ACTION ITEM —
The answer should consist of every record, reproduced exactly.

____ EXTRACTED DATA

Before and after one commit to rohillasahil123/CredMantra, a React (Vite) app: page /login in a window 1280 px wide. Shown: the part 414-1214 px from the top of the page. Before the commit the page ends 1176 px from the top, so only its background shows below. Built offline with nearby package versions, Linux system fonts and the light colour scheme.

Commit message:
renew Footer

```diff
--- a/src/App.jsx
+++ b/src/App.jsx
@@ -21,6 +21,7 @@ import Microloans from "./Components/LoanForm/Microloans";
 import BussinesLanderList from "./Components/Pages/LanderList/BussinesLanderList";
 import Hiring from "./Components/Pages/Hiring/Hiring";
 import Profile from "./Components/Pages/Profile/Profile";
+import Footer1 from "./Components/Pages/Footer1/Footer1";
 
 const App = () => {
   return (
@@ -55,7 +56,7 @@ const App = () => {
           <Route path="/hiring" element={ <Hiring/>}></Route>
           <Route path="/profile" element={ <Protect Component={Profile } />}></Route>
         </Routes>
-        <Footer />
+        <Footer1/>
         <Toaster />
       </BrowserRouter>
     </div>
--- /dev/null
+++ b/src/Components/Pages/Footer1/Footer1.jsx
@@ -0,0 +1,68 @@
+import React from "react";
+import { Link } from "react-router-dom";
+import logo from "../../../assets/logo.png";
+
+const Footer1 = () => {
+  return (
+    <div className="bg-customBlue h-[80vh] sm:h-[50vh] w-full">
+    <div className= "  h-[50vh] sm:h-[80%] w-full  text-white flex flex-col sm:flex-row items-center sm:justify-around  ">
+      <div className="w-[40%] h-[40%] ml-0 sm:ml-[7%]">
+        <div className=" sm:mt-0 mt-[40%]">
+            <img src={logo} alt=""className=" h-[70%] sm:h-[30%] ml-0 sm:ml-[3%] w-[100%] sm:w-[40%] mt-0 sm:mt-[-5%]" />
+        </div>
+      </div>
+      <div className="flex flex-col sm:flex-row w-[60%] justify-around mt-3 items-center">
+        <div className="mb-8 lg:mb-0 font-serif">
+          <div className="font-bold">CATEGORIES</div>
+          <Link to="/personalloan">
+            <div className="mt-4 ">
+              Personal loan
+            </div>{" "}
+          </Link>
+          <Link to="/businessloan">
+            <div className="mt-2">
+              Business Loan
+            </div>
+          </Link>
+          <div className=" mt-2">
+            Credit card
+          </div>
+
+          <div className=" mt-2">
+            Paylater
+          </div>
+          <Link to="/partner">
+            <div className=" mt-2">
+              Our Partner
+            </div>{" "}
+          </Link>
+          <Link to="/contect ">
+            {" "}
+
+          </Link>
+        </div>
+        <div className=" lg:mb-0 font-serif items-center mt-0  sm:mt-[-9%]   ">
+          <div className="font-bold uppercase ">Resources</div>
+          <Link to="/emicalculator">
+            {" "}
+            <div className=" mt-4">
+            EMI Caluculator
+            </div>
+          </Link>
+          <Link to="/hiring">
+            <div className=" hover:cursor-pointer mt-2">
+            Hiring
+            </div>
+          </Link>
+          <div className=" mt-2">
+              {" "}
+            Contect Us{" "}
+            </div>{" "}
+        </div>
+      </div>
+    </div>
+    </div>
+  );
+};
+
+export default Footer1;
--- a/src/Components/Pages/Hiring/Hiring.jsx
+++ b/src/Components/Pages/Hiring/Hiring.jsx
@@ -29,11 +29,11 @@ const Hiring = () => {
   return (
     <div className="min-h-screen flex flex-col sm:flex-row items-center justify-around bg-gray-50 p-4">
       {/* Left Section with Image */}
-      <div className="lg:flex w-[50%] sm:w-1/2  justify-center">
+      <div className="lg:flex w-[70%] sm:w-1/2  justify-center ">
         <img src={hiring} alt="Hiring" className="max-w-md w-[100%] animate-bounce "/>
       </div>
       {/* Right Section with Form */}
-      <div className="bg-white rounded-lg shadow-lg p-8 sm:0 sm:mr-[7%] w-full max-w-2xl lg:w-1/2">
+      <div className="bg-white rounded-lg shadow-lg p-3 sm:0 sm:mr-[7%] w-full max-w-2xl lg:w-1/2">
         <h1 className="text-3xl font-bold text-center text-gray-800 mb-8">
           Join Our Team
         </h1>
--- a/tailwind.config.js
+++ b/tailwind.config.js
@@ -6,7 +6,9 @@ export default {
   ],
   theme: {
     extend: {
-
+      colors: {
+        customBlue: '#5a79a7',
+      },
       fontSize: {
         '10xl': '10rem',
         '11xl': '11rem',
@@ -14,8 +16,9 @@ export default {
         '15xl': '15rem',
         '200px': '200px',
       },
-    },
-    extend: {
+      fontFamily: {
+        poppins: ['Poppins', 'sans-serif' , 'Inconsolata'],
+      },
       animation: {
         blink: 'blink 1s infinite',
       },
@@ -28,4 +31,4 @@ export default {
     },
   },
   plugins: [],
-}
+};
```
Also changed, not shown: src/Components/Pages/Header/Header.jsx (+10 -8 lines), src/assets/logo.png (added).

________

EXERCISE RESULT —
Before and after one commit to rohillasahil123/CredMantra, a React (Vite) app: page /login in a window 1280 px wide. Shown: the part 414-1214 px from the top of the page. Before the commit the page ends 1176 px from the top, so only its background shows below. Built offline with nearby package versions, Linux system fonts and the light colour scheme.

Commit message:
renew Footer

```diff
--- a/src/App.jsx
+++ b/src/App.jsx
@@ -21,6 +21,7 @@ import Microloans from "./Components/LoanForm/Microloans";
 import BussinesLanderList from "./Components/Pages/LanderList/BussinesLanderList";
 import Hiring from "./Components/Pages/Hiring/Hiring";
 import Profile from "./Components/Pages/Profile/Profile";
+import Footer1 from "./Components/Pages/Footer1/Footer1";
 
 const App = () => {
   return (
@@ -55,7 +56,7 @@ const App = () => {
           <Route path="/hiring" element={ <Hiring/>}></Route>
           <Route path="/profile" element={ <Protect Component={Profile } />}></Route>
         </Routes>
-        <Footer />
+        <Footer1/>
         <Toaster />
       </BrowserRouter>
     </div>
--- /dev/null
+++ b/src/Components/Pages/Footer1/Footer1.jsx
@@ -0,0 +1,68 @@
+import React from "react";
+import { Link } from "react-router-dom";
+import logo from "../../../assets/logo.png";
+
+const Footer1 = () => {
+  return (
+    <div className="bg-customBlue h-[80vh] sm:h-[50vh] w-full">
+    <div className= "  h-[50vh] sm:h-[80%] w-full  text-white flex flex-col sm:flex-row items-center sm:justify-around  ">
+      <div className="w-[40%] h-[40%] ml-0 sm:ml-[7%]">
+        <div className=" sm:mt-0 mt-[40%]">
+            <img src={logo} alt=""className=" h-[70%] sm:h-[30%] ml-0 sm:ml-[3%] w-[100%] sm:w-[40%] mt-0 sm:mt-[-5%]" />
+        </div>
+      </div>
+      <div className="flex flex-col sm:flex-row w-[60%] justify-around mt-3 items-center">
+        <div className="mb-8 lg:mb-0 font-serif">
+          <div className="font-bold">CATEGORIES</div>
+          <Link to="/personalloan">
+            <div className="mt-4 ">
+              Personal loan
+            </div>{" "}
+          </Link>
+          <Link to="/businessloan">
+            <div className="mt-2">
+              Business Loan
+            </div>
+          </Link>
+          <div className=" mt-2">
+            Credit card
+          </div>
+
+          <div className=" mt-2">
+            Paylater
+          </div>
+          <Link to="/partner">
+            <div className=" mt-2">
+              Our Partner
+            </div>{" "}
+          </Link>
+          <Link to="/contect ">
+            {" "}
+
+          </Link>
+        </div>
+        <div className=" lg:mb-0 font-serif items-center mt-0  sm:mt-[-9%]   ">
+          <div className="font-bold uppercase ">Resources</div>
+          <Link to="/emicalculator">
+            {" "}
+            <div className=" mt-4">
+            EMI Caluculator
+            </div>
+          </Link>
+          <Link to="/hiring">
+            <div className=" hover:cursor-pointer mt-2">
+            Hiring
+            </div>
+          </Link>
+          <div className=" mt-2">
+              {" "}
+            Contect Us{" "}
+            </div>{" "}
+        </div>
+      </div>
+    </div>
+    </div>
+  );
+};
+
+export default Footer1;
--- a/src/Components/Pages/Hiring/Hiring.jsx
+++ b/src/Components/Pages/Hiring/Hiring.jsx
@@ -29,11 +29,11 @@ const Hiring = () => {
   return (
     <div className="min-h-screen flex flex-col sm:flex-row items-center justify-around bg-gray-50 p-4">
       {/* Left Section with Image */}
-      <div className="lg:flex w-[50%] sm:w-1/2  justify-center">
+      <div className="lg:flex w-[70%] sm:w-1/2  justify-center ">
         <img src={hiring} alt="Hiring" className="max-w-md w-[100%] animate-bounce "/>
       </div>
       {/* Right Section with Form */}
-      <div className="bg-white rounded-lg shadow-lg p-8 sm:0 sm:mr-[7%] w-full max-w-2xl lg:w-1/2">
+      <div className="bg-white rounded-lg shadow-lg p-3 sm:0 sm:mr-[7%] w-full max-w-2xl lg:w-1/2">
         <h1 className="text-3xl font-bold text-center text-gray-800 mb-8">
           Join Our Team
         </h1>
--- a/tailwind.config.js
+++ b/tailwind.config.js
@@ -6,7 +6,9 @@ export default {
   ],
   theme: {
     extend: {
-
+      colors: {
+        customBlue: '#5a79a7',
+      },
       fontSize: {
         '10xl': '10rem',
         '11xl': '11rem',
@@ -14,8 +16,9 @@ export default {
         '15xl': '15rem',
         '200px': '200px',
       },
-    },
-    extend: {
+      fontFamily: {
+        poppins: ['Poppins', 'sans-serif' , 'Inconsolata'],
+      },
       animation: {
         blink: 'blink 1s infinite',
       },
@@ -28,4 +31,4 @@ export default {
     },
   },
   plugins: [],
-}
+};
```
Also changed, not shown: src/Components/Pages/Header/Header.jsx (+10 -8 lines), src/assets/logo.png (added).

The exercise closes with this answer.